Reluctant hero: John McAlister, of Goonellabah, will receive a bravery award from Fire and Rescue NSW today for his role in containing a gas explosion at St Vincent’s Hospital in Lismore last April.
Reluctant hero: John McAlister, of Goonellabah, will receive a bravery award from Fire and Rescue NSW today for his role in containing a gas explosion at St Vincent’s Hospital in Lismore last April. Cathy Adams

Hospital fire hero receives award

ON THE eve of receiving a bravery award from Fire and Rescue NSW for his crucial role in preventing a gas explosion from engulfing St Vincent’s Private Hospital, in Lismore, John McAlister was reluctant to recount the past.
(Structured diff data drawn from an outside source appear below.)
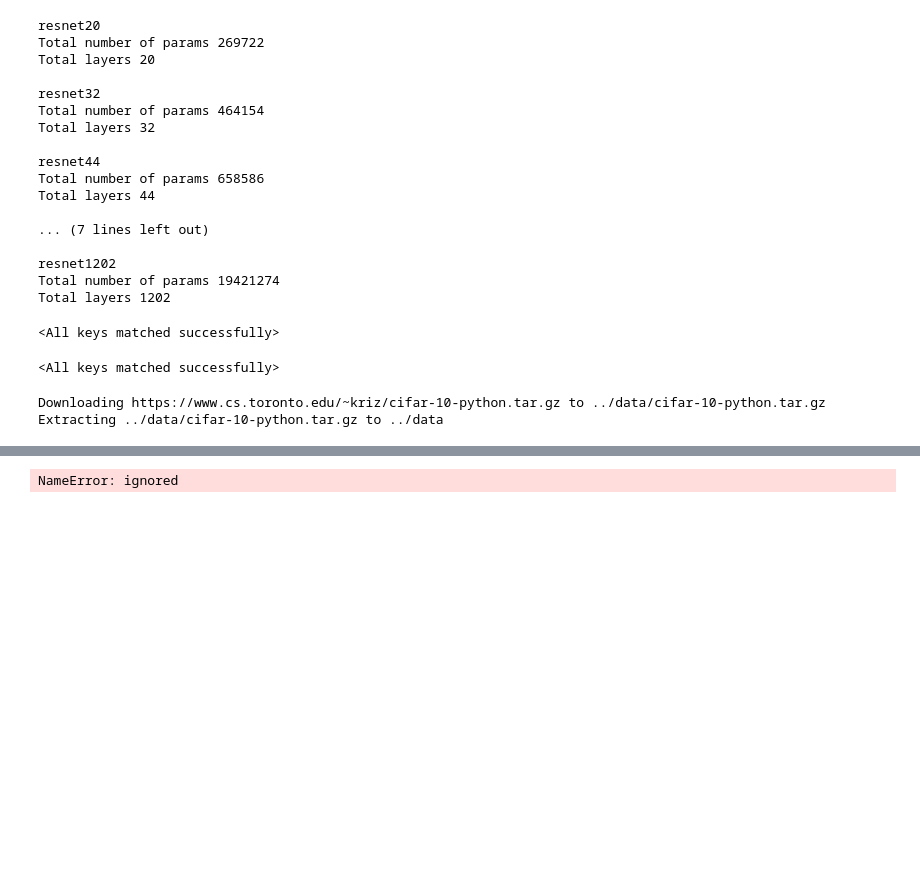
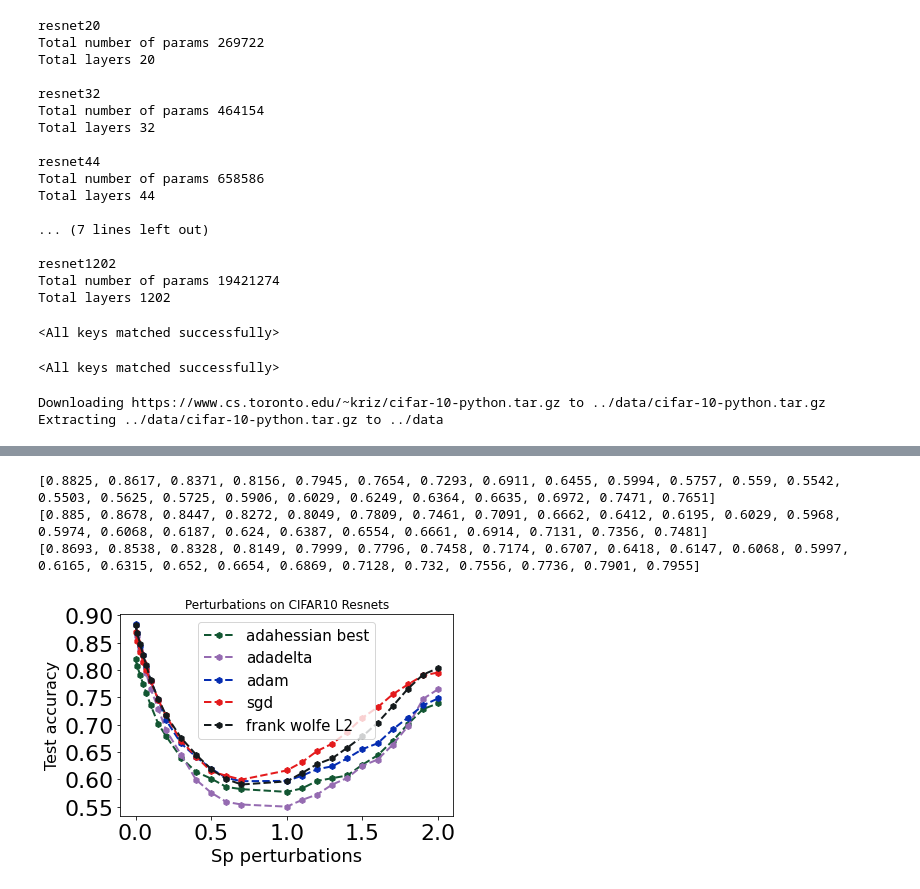
Before and after one commit to yeungjosh/resnet-perturbations-riselab, a Jupyter notebook: cifar10_perturbation_analysis.ipynb, the cells around one changed output, grey strips where cells are left out. Saved outputs shown, nothing was run; the diff lists cells and outputs as text; code cells hidden in the pictures; blank space fills up the shorter version.

```diff
--- a/cifar10_perturbation_analysis.ipynb
+++ b/cifar10_perturbation_analysis.ipynb
@@ -472,8 +472,8 @@ def perturb(model, test_loader, noise_level, ntype='white'):
 
     return acc
 # %%
-ntype = 'white'
-# ntype = 'sp'
+# ntype = 'white'
+ntype = 'sp'
 
 if ntype == 'white':
     noise_level = [0.0, 0.05, 0.1, 0.2, 0.3, 0.4, 0.5, 1.0, 1.5, 2.0, 3.0, 4.0]
@@ -489,19 +489,20 @@ else:
 
 start = time.time()
 
-# acc_adahessian_best_sp = perturb(adahessian_best, test_loader, noise_level, ntype=ntype)
-# print(acc_adahessian_best_sp)
+
 # acc_adahessian_last_sp = perturb(adahessian_last, test_loader, noise_level, ntype=ntype)
 # print(acc_adahessian_last_sp)
 acc_adadelta_sp = perturb(adadelta, test_loader, noise_level, ntype=ntype)
 print(acc_adadelta_sp)
-# acc_adam_sp = perturb(adam, test_loader, noise_level, ntype=ntype)
-# print(acc_adam_sp)
-# acc_sgd_sp = perturb(sgd, test_loader, noise_level, ntype=ntype)
-# print(acc_sgd_sp)
-# acc_adahessian_best_sp = perturb(adahessian_best, test_loader, noise_level, ntype=ntype)
-# print(acc_adahessian_best_sp)
+acc_adam_sp = perturb(adam, test_loader, noise_level, ntype=ntype)
+print(acc_adam_sp)
+acc_sgd_sp = perturb(sgd, test_loader, noise_level, ntype=ntype)
+print(acc_sgd_sp)
 
+acc_frank_wolfe_L2 = perturb(frank_wolfe_L2, test_loader, noise_level, ntype=ntype)
+print(acc_frank_wolfe_L2)
+acc_adahessian_best_sp = perturb(adahessian_best, test_loader, noise_level, ntype=ntype)
+print(acc_adahessian_best_sp)
 end = time.time()
 print(end - start)
 # %% [output]
@@ -521,27 +526,32 @@ Clipping input data to the valid range for imshow with RGB data ([0..1] for floa
-# %%
-data
-# %% [output]
-NameError: ignored
 # %%
 print(acc_adadelta_sp)
 print(acc_adam_sp)
 print(acc_sgd_sp)
+# %% [output]
+[0.8825, 0.8617, 0.8371, 0.8156, 0.7945, 0.7654, 0.7293, 0.6911, 0.6455, 0.5994, 0.5757, 0.559, 0.5542, 0.5503, 0.5625, 0.5725, 0.5906, 0.6029, 0.6249, 0.6364, 0.6635, 0.6972, 0.7471, 0.7651]
+[0.885, 0.8678, 0.8447, 0.8272, 0.8049, 0.7809, 0.7461, 0.7091, 0.6662, 0.6412, 0.6195, 0.6029, 0.5968, 0.5974, 0.6068, 0.6187, 0.624, 0.6387, 0.6554, 0.6661, 0.6914, 0.7131, 0.7356, 0.7481]
+[0.8693, 0.8538, 0.8328, 0.8149, 0.7999, 0.7796, 0.7458, 0.7174, 0.6707, 0.6418, 0.6147, 0.6068, 0.5997, 0.6165, 0.6315, 0.652, 0.6654, 0.6869, 0.7128, 0.732, 0.7556, 0.7736, 0.7901, 0.7955]
 # %%
 plt.plot(noise_level, acc_adahessian_best_sp, 'h--', lw=2, c='#125632', label='adahessian best')
 # plt.plot(noise_level, acc_adahessian_last_sp, 'h--', lw=2, c='#e9830c', label='adahessian last')
 
 plt.title("Perturbations on CIFAR10 Resnets")
 plt.plot(noise_level, acc_adadelta_sp, 'h--', lw=2, c='#956bb1', label='adadelta')
 plt.plot(noise_level, acc_adam_sp, 'h--', lw=2, c='#052cb1', label='adam')
 plt.plot(noise_level, acc_sgd_sp, 'h--', lw=2, c='#e41a1c', label='sgd')
+plt.plot(noise_level, acc_frank_wolfe_L2, 'h--', lw=2, c='#141a1c', label='frank wolfe L2')
+
+
 plt.xlabel('Sp perturbations', fontsize=18)
 plt.ylabel('Test accuracy', fontsize=16)
 plt.tick_params(axis='y', labelsize=22)
 plt.tick_params(axis='x', labelsize=22)
 plt.locator_params(axis='y', nbins=8)
 plt.legend(fontsize=15)
 plt.tight_layout()
 plt.show()
 # plt.savefig('F"/content/gdrive/My Drive/plot_perturb.pdf')
+# %% [output]
+[figure, added]
 # %%
 plt.savefig('F"/content/gdrive/My Drive/plot_perturb.pdf')
```
Also changed, not shown: parts of 3 cells of this notebook.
He was far more interested in praising the hospital’s staff that has helped with his recuperation, after he received burns to 60 per cent of his body, and, in particular, his physiotherapist.

“Recovery is a slow process but I’ve got full movement, which is to the absolute thanks of my physiotherapist and the whole physio team at St Vincent’s.
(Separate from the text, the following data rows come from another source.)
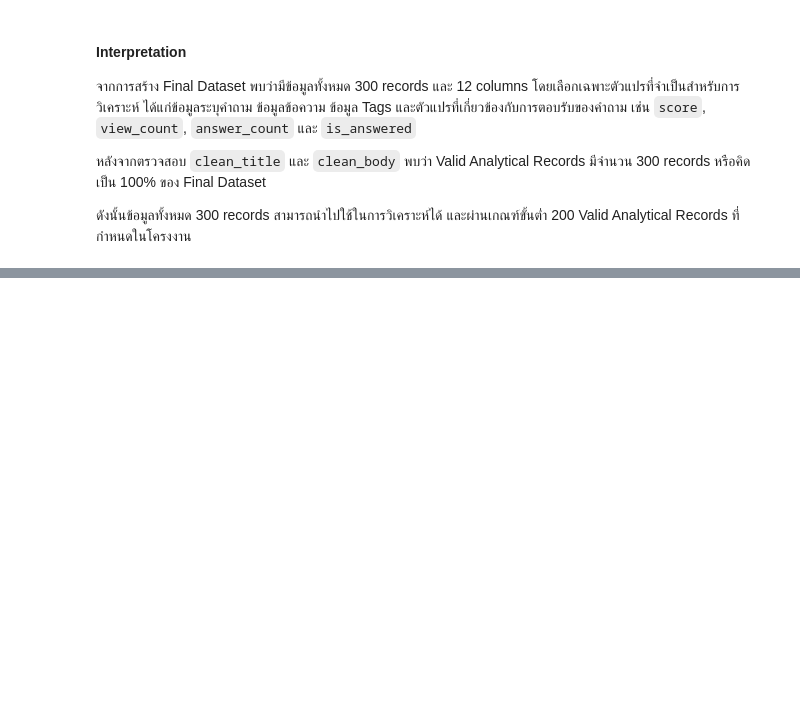
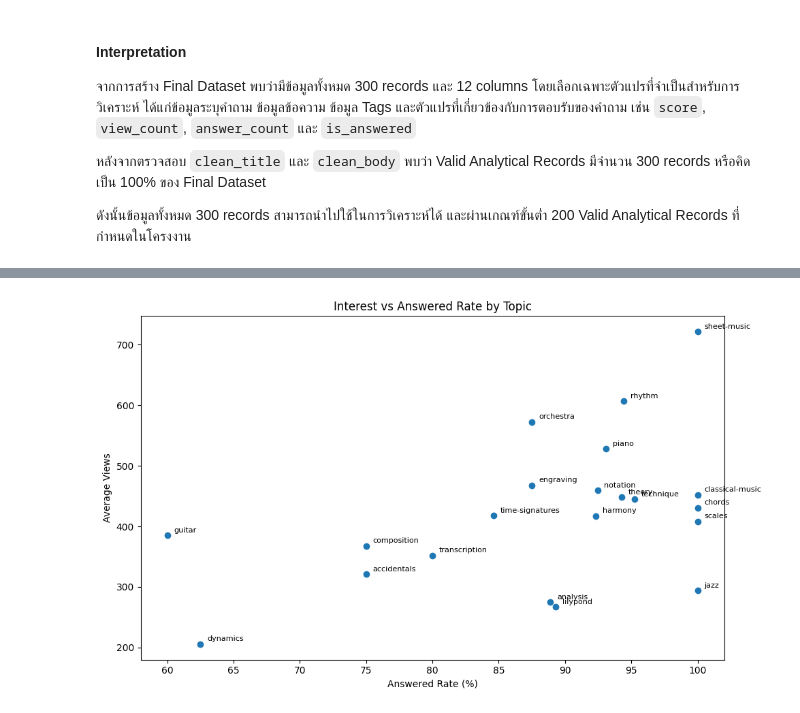
Before and after one commit to suphitchakh-web/Project_1, a Jupyter notebook: Team06_Part2.ipynb, the cells around one changed output, grey strips where cells are left out. Drawn from its saved outputs; the diff is of its cells as text; code cells hidden in the pictures; blank space fills up the shorter version.

```diff
--- a/Team06_Part2.ipynb
+++ b/Team06_Part2.ipynb
@@ -3594,0 +3609,19 @@ Valid Analytical Records: 300
+# %%
+# ============================================================
+# 14.2 Text Preprocessing for Analysis
+# ============================================================
+
+analysis_df = final_df.copy()
+
+analysis_df["analysis_text"] = (
+    analysis_df["clean_title"].fillna("") + " " +
+    analysis_df["clean_body"].fillna("")
+).str.strip()
+
+print("จำนวน records สำหรับวิเคราะห์ =", len(analysis_df))
+
+display(
+    analysis_df[
+        ["question_id", "clean_title", "clean_body", "analysis_text"]
+    ].head()
+)
@@ -3594,0 +4018,24 @@ Valid Analytical Records: 300
+# %%
+plt.figure(figsize=(10, 6))
+
+plt.scatter(
+    tag_summary_filtered["answered_rate_pct"],
+    tag_summary_filtered["avg_views"]
+)
+
+for _, row in tag_summary_filtered.iterrows():
+    plt.text(
+        row["answered_rate_pct"] + 0.5,
+        row["avg_views"] + 5,
+        row["tag"],
+        fontsize=8
+    )
+
+plt.xlabel("Answered Rate (%)")
+plt.ylabel("Average Views")
+plt.title("Interest vs Answered Rate by Topic")
+
+plt.tight_layout()
+plt.show()
+# %% [output]
+[figure, added]
```
Also changed, not shown: parts of 27 cells of this notebook.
“It’s a credit to them where I am now. They are absolutely awesome.”

Mr McAlister and the two nurses that came to his aid – Monique Rhodes and Shirley Brown – will each be presented with a bravery award today by Fire Rescue NSW Commissioner Greg Mullins.

Commissioner Mullins said there was no doubt the immediate, selfless and brave actions of the trio had averted a far more serious emergency.

“The fast actions that these three took reduced the potential for further injuries to hospital staff, members of the public and responding emergency service personnel, and averted more serious damage to St Vincent’s hospital,” he said.

“Actions like theirs are commendable and that is why I am pleased to publicly acknowledge their courage.”

Mr McAlister, an engineer from Goonellabah, was working at St Vincent’s last April when he turned on the hospital’s gas boiler and a fire ignited. He tried to turn it off, but was driven out by a second explosion.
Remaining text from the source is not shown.